Permeate the Community

Welcome to the next installment in a series of posts that explores each part of the IMPACT acrostic. Each post is designed to expand the meaning and usefulness of the actions indicated in the acrostic. It is important to remember that the IMPACT Blog gets its name from a keyword in our FBC mission statement, so as we explore the larger meaning behind our name, we are also exploring foundational goals and values of FBC Hartselle.

Influence the culture

Make disciples who make disciples

Permeate the Community

Act according to the leading of the Holy Spirit

Create awareness in the community

Transform individuals, families, and our neighborhoods

community.jpg
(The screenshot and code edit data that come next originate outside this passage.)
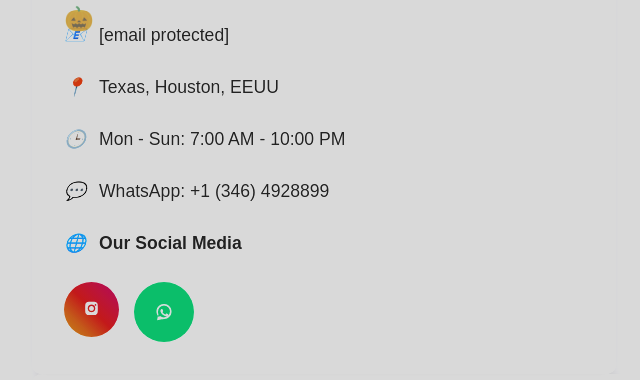
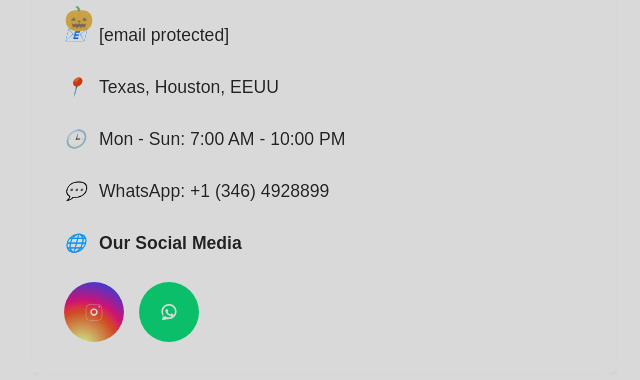
Before and after one commit to cesaryanes44/C-LCleanSolution, a plain HTML site: page index.html in a window 1280 px wide. Shown: the part 2619-2999 px from the top of the page, without its empty margins (0-640 px from the left). Drawn offline with Linux system fonts and the light colour scheme.

Commit message:
Update index.html

```diff
--- a/index.html
+++ b/index.html
@@ -1116,27 +1116,24 @@
         display: inline-flex;
         align-items: center;
         justify-content: center;
-            width: 55px;
-            height: 55px;
+        width: 60px;
+        height: 60px;
         border-radius: 50%;
-            background: linear-gradient(45deg, #f09433 0%, #e6683c 25%, #dc2743 50%, #cc2366 75%, #bc1888 100%);
+        background: radial-gradient(circle at 30% 107%, #fdf497 0%, #fdf497 5%, #fd5949 45%, #d6249f 60%, #285AEB 90%);
         border: none;
         text-decoration: none;
-            transition: transform 0.3s ease;
+        transition: transform 0.3s ease, box-shadow 0.3s ease;
    ">
-
-       <!-- Ícono oficial de Instagram (optimizado y centrado) -->
+   <!-- Ícono oficial de Instagram, centrado -->
    <svg xmlns="http://www.w3.org/2000/svg"
-            viewBox="0 0 448 512"
-            width="35"
-            height="35"
-            fill="white">
-           <path d="M224,109.3c63.6,0,114.7,51.1,114.7,114.7S287.6,338.7,224,338.7S109.3,287.6,109.3,224S160.4,109.3,224,109.3
-                M398.8,80c-7.8-18.6-22.9-33.7-41.5-41.5C331.6,27.3,293.4,26.7,224,26.7S116.4,27.3,90.7,38.5C72.1,46.3,57,61.4,49.2,80
-                C38,105.7,37.3,143.9,37.3,224s0.7,118.3,11.9,144c7.8,18.6,22.9,33.7,41.5,41.5c25.7,11.2,63.9,11.9,133.3,11.9
-                s107.6-0.7,133.3-11.9c18.6-7.8,33.7-22.9,41.5-41.5c11.2-25.7,11.9-63.9,11.9-133.3S410,105.7,398.8,80z M224,152.7
-                c-39.5,0-71.3,31.8-71.3,71.3s31.8,71.3,71.3,71.3s71.3-31.8,71.3-71.3S263.5,152.7,224,152.7z M370.6,118.7
-                c0,14.9-12,26.9-26.9,26.9s-26.9-12-26.9-26.9s12-26.9,26.9-26.9S370.6,103.8,370.6,118.7z"/>
+        viewBox="0 0 512 512"
+        width="32"
+        height="32"
+        fill="white"
+        style="display:block;">
+       <path d="M349.33 69.33H162.67C101.19 69.33 54.67 115.85 54.67 177.33v186.67c0 61.48 46.52 108 108 108h186.67c61.48 0 108-46.52 108-108V177.33c0-61.48-46.52-108-108-108zM464 364c0 63.06-51.06 114-114 114H162c-63.06 0-114-50.94-114-114V177c0-63.06 50.94-114 114-114h188c63.06 0 114 50.94 114 114v187z"/>
+       <path d="M256 164c-51.91 0-94 42.09-94 94s42.09 94 94 94 94-42.09 94-94-42.09-94-94-94zm0 152c-32.97 0-58-25.03-58-58s25.03-58 58-58 58 25.03 58 58-25.03 58-58 58z"/>
+       <circle cx="390.5" cy="121.5" r="17.5"/>
    </svg>
 </a>
 
@@ -1174,7 +1171,7 @@
 <style>
 .instagram-btn:hover {
     transform: scale(1.2);
-    box-shadow: 0 0 15px rgba(255, 105, 180, 0.7);
+    box-shadow: 0 0 15px rgba(218, 42, 148, 0.8);
 }
     .whatsapp-btn:hover {
     transform: scale(1.2);
```
Lines whose indentation alone changed are shown as unchanged.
What if our church could proudly display, “We Love Our Community” the way a local restaurant does in the picture above? Most everyone I know would say, “I love Hartselle.” But, does our community know that FBC loves Hartselle?


The church is the hope of the world and is positioned like no other channel of influence to shape culture. Few other institutions draw citizens from so many areas of society. We have leaders and influencers in education, sports, banking, local, national, and international business, government, and medical professions. On Sunday mornings we are the church gathered. But at all other times, we are the church scattered. As we scatter in our own different directions, there are ways that we can attempt to positively influence people around us.

Shop locally

This is an important way to permeate the culture because not only does it help to keep tax dollars here but it also gives you opportunities to build relationships with people in our community. Pray for the prosperity of local businesses and for friendships to be forged simply through your shopping habits. Speaking through the prophet Jeremiah, God explained the wisdom and benefit of praying for the good of the city where they lived. Jeremiah 29:7 says, “But seek the welfare of the city where I have sent you into exile, and pray to the Lord on its behalf, for in its welfare you will find your welfare.”  The welfare of the city was connected to their own welfare. The same is true for us today.

Understand and interact with the local culture

Look for opportunities to share why you love being involved at FBC. Earn the right to share your faith by building relationships based on honesty and integrity.  Know the heartbeat of the community and speak the heart language. You know where people gather. You know where to encounter people (churched and unchurched). You know that education and sports are far and away top priorities in our community, so go there. Seek to make connections and be an influence.  

In Luke 10, Jesus spoke to His small group of new disciples about why they should permeate their culture and how they should go about it. His words are just as relevant for us today. He said to them, “The harvest is plentiful, but the laborers are few. Therefore, pray earnestly to the Lord of the harvest to send out laborers into his harvest (Luke 10:2 ESV). He wanted the disciples to understand both the monumental task before them and also the importance of their role in this task.  He reinforced the active nature of interacting with the culture around them and what should be their rules of conduct before, during, and after their interactions--everything should be bathed in prayer. According to Gallop Poll Research, one-third of all Americans now consider themselves non-religious, saying that, “Religion is not an important part of their daily life and that they seldom or never attend religious services.” Friends, the harvest is still plentiful.


When the church is rooted deeply in its community, and its membership is operating as public servants, the church will impact the lives of the people and the believers will fulfill the Messiah’s mission on earth.

Huffington Post


A few years ago, while attending a class on hospital management for veterinarians, I discovered a cultural truth that startled me. Several attendees were discussing the best steps to take when making a business decision. My suggestion to pray first was met with icy stares of indignation. I’ve never forgotten the incident and have tried to understand possible reasons for the reaction.

Apparently, it seemed odd to others in the room that a spiritual answer would be considered relevant within a business context. Sadly, our culture’s default belief is that spiritual matters belong in a private box separated away from all other aspects of life.

Regrettably, many Christians buy into that same attitude. When we leave the church building and close the car door, do we drive into the culture around us, leaving our spirituality in the box (the church)? Oh, we live exemplary lives and are generally thought of as good people, but do we intentionally think, act, and speak the same way outside the church that we do inside the church? Or do we instead compartmentalize our activities into spiritual and non-spiritual?

We have the power as born-again Christians to affect the community we live in day after day. But we need to be intentional about letting His power out of the box and into every aspect of our lives. Then the church, one Spirit-filled Jesus follower at a time, will permeate and change the culture and the community making it better in countless ways.

Will you ask the Lord to show you His plan for you to join in His Kingdom work and intentionally help permeate our community with the Gospel?

When we do, God will be glorified, our church will be unified, and our community will prosper.